The decision by the UK electorate on June 23rd to leave the European Union (EU) is likely to have a number of significant consequences for drug R&D and intellectual property (IP) protection within both academe and industry. Most notably, the European Medicines Agency (EMA), headquartered in London, may not continue to be located in the UK in the event of a UK departure, while the promised location for the pharmaceuticals division of the Unified Patent Court (UPC), also in London, may come under revision. The current framework of UK and EU legislation that governs the initiation and performance of clinical trials, similar to a raft of other UK and EU legislation, will need to be evaluated in respect of whatever new economic, legal and political reality emerges from the pending UK-EU negotiations.

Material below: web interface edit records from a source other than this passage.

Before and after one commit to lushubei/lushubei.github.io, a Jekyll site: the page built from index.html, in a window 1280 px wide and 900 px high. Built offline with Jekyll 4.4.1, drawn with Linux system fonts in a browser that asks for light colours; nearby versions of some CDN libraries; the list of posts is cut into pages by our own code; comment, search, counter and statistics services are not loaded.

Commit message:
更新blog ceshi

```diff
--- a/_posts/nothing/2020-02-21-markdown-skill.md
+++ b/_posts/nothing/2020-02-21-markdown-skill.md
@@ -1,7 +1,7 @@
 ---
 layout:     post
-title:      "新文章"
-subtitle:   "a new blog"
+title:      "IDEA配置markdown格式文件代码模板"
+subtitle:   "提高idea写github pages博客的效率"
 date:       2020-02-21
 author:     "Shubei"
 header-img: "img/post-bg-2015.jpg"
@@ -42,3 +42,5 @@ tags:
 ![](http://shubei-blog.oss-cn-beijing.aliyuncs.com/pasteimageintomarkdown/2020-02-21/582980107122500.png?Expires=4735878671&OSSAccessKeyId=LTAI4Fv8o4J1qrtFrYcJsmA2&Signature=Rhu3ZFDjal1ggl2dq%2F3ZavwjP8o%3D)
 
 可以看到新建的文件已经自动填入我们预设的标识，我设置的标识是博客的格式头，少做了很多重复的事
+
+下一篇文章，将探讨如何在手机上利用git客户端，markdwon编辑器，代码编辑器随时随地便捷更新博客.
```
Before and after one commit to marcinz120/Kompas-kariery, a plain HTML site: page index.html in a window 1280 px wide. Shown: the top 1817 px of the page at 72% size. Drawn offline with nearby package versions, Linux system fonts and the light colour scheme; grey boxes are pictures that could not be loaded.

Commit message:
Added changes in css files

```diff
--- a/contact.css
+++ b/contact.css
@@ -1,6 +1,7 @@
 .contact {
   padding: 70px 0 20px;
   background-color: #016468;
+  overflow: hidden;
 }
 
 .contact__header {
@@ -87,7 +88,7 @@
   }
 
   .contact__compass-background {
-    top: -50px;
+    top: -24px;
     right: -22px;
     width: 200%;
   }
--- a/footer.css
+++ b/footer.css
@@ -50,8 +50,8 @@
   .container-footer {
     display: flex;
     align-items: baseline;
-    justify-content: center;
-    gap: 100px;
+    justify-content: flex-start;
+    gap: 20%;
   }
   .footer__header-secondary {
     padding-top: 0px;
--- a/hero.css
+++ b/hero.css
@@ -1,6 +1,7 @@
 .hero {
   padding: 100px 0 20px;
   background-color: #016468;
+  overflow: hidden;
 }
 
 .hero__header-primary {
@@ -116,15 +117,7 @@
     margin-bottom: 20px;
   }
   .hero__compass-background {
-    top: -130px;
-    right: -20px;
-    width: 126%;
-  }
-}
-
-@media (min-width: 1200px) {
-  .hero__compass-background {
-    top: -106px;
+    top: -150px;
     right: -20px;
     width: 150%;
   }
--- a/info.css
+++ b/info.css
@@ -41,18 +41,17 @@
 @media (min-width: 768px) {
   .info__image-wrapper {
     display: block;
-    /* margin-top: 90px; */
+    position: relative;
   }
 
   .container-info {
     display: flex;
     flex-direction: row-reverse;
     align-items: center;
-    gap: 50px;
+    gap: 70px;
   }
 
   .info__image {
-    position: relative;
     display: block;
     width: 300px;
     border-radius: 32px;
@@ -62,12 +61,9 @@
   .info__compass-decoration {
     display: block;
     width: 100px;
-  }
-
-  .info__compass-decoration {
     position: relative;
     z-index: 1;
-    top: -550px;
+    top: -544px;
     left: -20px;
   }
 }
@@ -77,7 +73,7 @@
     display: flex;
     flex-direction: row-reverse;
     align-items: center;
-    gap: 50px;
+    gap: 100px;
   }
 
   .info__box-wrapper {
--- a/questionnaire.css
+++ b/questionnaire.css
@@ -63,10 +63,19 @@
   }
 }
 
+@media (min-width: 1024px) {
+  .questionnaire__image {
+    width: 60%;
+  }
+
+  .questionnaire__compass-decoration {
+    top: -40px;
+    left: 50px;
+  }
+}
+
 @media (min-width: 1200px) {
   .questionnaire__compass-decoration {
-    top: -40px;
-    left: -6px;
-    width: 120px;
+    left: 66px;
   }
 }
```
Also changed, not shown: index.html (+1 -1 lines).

The UK electorate voted by a margin of 17,410,742 in favour of leaving, versus 16,141,241 in favour of remaining, following the running of a long-awaited UK referendum on membership of the EU. The turnout of eligible voters was 72.2%. The relationship between the UK and EU has been characterised by significant tension in recent years, most notably led by the UK Independence Party (UKIP) but equally arising from considerable euro-scepticism within the current majority government Conservative party. Most political parties in the UK, including the Conservatives, Labour, the Liberal Democrats and the Scottish National Party campaigned in favour of remaining, while UKIP and the Democratic Unionist Party supported a leave vote.
On June 16th, a week before the referendum, the British Medical Journal (BMJ) published an editorial advocating a remain vote but later came under criticism for not presenting both sides of the argument. In their editorial, the BMJ argued that a decision to exit the UK would reduce NHS spending by an estimated £135 per head of population, that the position of one in ten medical personnel that work within the NHS and were trained abroad would be jeopardised, and that the EMA would have to move if the UK exited the EU, reducing the UK’s influence in the regulation of clinical trials and potentially making the UK less attractive to pharmaceutical investment. The prospect of the EMA moving from its UK location would not only impact the several hundred employees working for the agency, but could also remove a significant level of expertise that currently benefits the UK national regulatory agency (MHRA). If such personnel seek alternative opportunities in London the EMA itself also loses out.